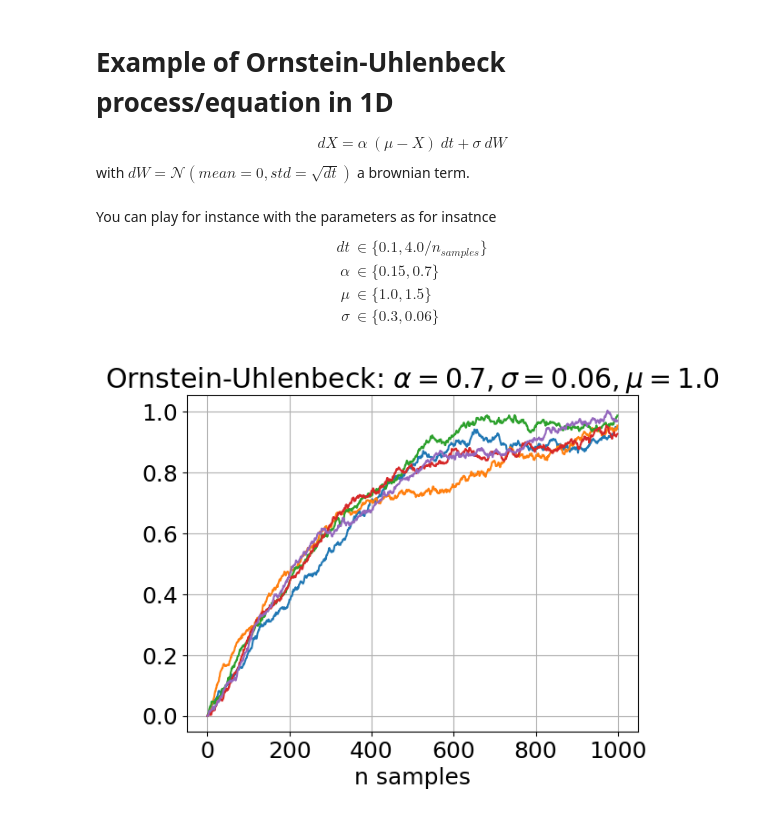
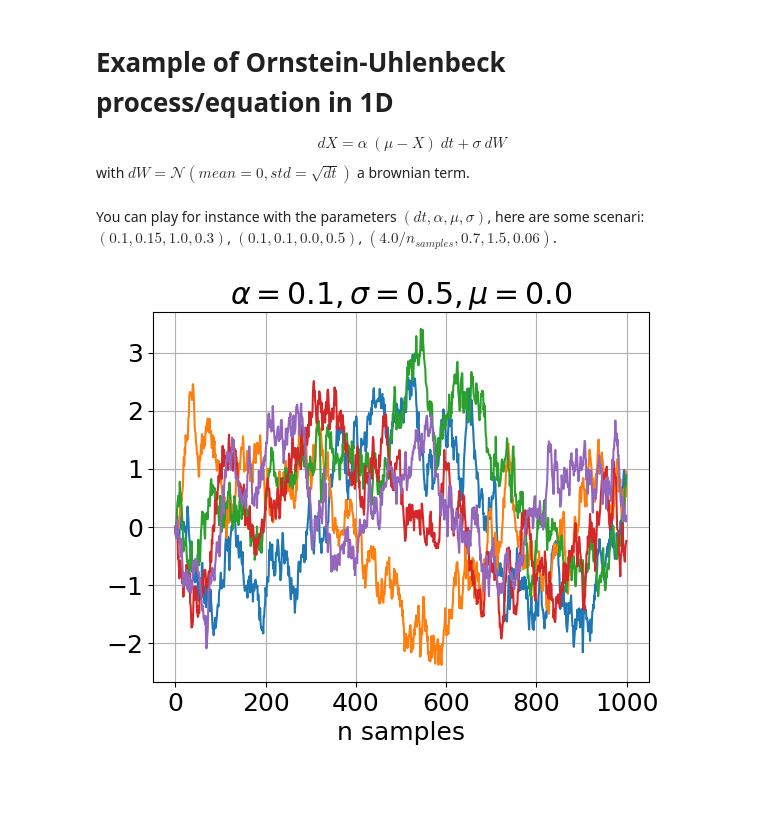
Before and after one commit to saha1972/cours_mallat_cdf, a Jupyter notebook: cours2024/Ornstein_Uhlenbeck.ipynb, the cells around one changed output. Cells and saved outputs as stored; diff of their text form; code cells hidden in the pictures; blank space fills up the shorter version.

```diff
--- a/cours2024/Ornstein_Uhlenbeck.ipynb
+++ b/cours2024/Ornstein_Uhlenbeck.ipynb
@@ -58,25 +58,17 @@ def sampler(rng_key, n_samples, alpha, sigma, mu, initial_position):
 
 run_mc= vmap(sampler, in_axes=(0, None, None, None, None, 1), out_axes=0)
 # %% [markdown]
-You can play for instance with the parameters as for insatnce
-$$
-\begin{align}
-dt &\in \{0.1, 4.0/n_{samples}\} \\
-\alpha & \in \{0.15, 0.7 \} \\
-\mu & \in \{1.0, 1.5 \} \\
-\sigma & \in \{0.3, 0.06\}
-\end{align}
-$$
+You can play for instance with the parameters $(dt,\alpha, \mu,\sigma)$, here are some scenari:  $(0.1,0.15,1.0,0.3)$, $(0.1,0.1,0.0,0.5)$, $(4.0/n_{samples},0.7,1.5,0.06)$.
 # %%
 n_chains = 5       # nomber of chains
 n_dim = 1          # dimensionality
 n_samples = 1000   # number of samples per chain
 
 
-dt = 4.0/n_samples # 0.1
-alpha_orig = 0.7 # 0.15  # friction: strength to pull towards the mean
-sigma_orig = 0.06 # 0.3
-mu_orig = 1.0 # 1.5
+dt = 0.1 # 4.0/n_samples # 0.1
+alpha_orig = 0.1 # 0.7 # 0.15  # friction: strength to pull towards the mean
+sigma_orig = 0.5 #0.06 # 0.3
+mu_orig = 0.0 # 1.0 # 1.5
 #
 
 
@@ -95,7 +87,7 @@ all_positions = all_positions.squeeze()
 # %%
 plt.plot(all_positions.T);
 plt.xlabel("n samples");
-plt.title(fr"Ornstein-Uhlenbeck: $\alpha = {alpha_orig}, \sigma = {sigma_orig}, \mu = {mu_orig}$")
+plt.title(fr"$\alpha = {alpha_orig}, \sigma = {sigma_orig}, \mu = {mu_orig}$")
 plt.grid()
 # %% [output]
-[figure, old version]
+[figure, new version]
```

___

What is needed :: Restate all of the material above word for word. Pictures do not belong in it.

Response to the task ::
Before and after one commit to saha1972/cours_mallat_cdf, a Jupyter notebook: cours2024/Ornstein_Uhlenbeck.ipynb, the cells around one changed output. Cells and saved outputs as stored; diff of their text form; code cells hidden in the pictures; blank space fills up the shorter version.

```diff
--- a/cours2024/Ornstein_Uhlenbeck.ipynb
+++ b/cours2024/Ornstein_Uhlenbeck.ipynb
@@ -58,25 +58,17 @@ def sampler(rng_key, n_samples, alpha, sigma, mu, initial_position):
 
 run_mc= vmap(sampler, in_axes=(0, None, None, None, None, 1), out_axes=0)
 # %% [markdown]
-You can play for instance with the parameters as for insatnce
-$$
-\begin{align}
-dt &\in \{0.1, 4.0/n_{samples}\} \\
-\alpha & \in \{0.15, 0.7 \} \\
-\mu & \in \{1.0, 1.5 \} \\
-\sigma & \in \{0.3, 0.06\}
-\end{align}
-$$
+You can play for instance with the parameters $(dt,\alpha, \mu,\sigma)$, here are some scenari:  $(0.1,0.15,1.0,0.3)$, $(0.1,0.1,0.0,0.5)$, $(4.0/n_{samples},0.7,1.5,0.06)$.
 # %%
 n_chains = 5       # nomber of chains
 n_dim = 1          # dimensionality
 n_samples = 1000   # number of samples per chain
 
 
-dt = 4.0/n_samples # 0.1
-alpha_orig = 0.7 # 0.15  # friction: strength to pull towards the mean
-sigma_orig = 0.06 # 0.3
-mu_orig = 1.0 # 1.5
+dt = 0.1 # 4.0/n_samples # 0.1
+alpha_orig = 0.1 # 0.7 # 0.15  # friction: strength to pull towards the mean
+sigma_orig = 0.5 #0.06 # 0.3
+mu_orig = 0.0 # 1.0 # 1.5
 #
 
 
@@ -95,7 +87,7 @@ all_positions = all_positions.squeeze()
 # %%
 plt.plot(all_positions.T);
 plt.xlabel("n samples");
-plt.title(fr"Ornstein-Uhlenbeck: $\alpha = {alpha_orig}, \sigma = {sigma_orig}, \mu = {mu_orig}$")
+plt.title(fr"$\alpha = {alpha_orig}, \sigma = {sigma_orig}, \mu = {mu_orig}$")
 plt.grid()
 # %% [output]
-[figure, old version]
+[figure, new version]
```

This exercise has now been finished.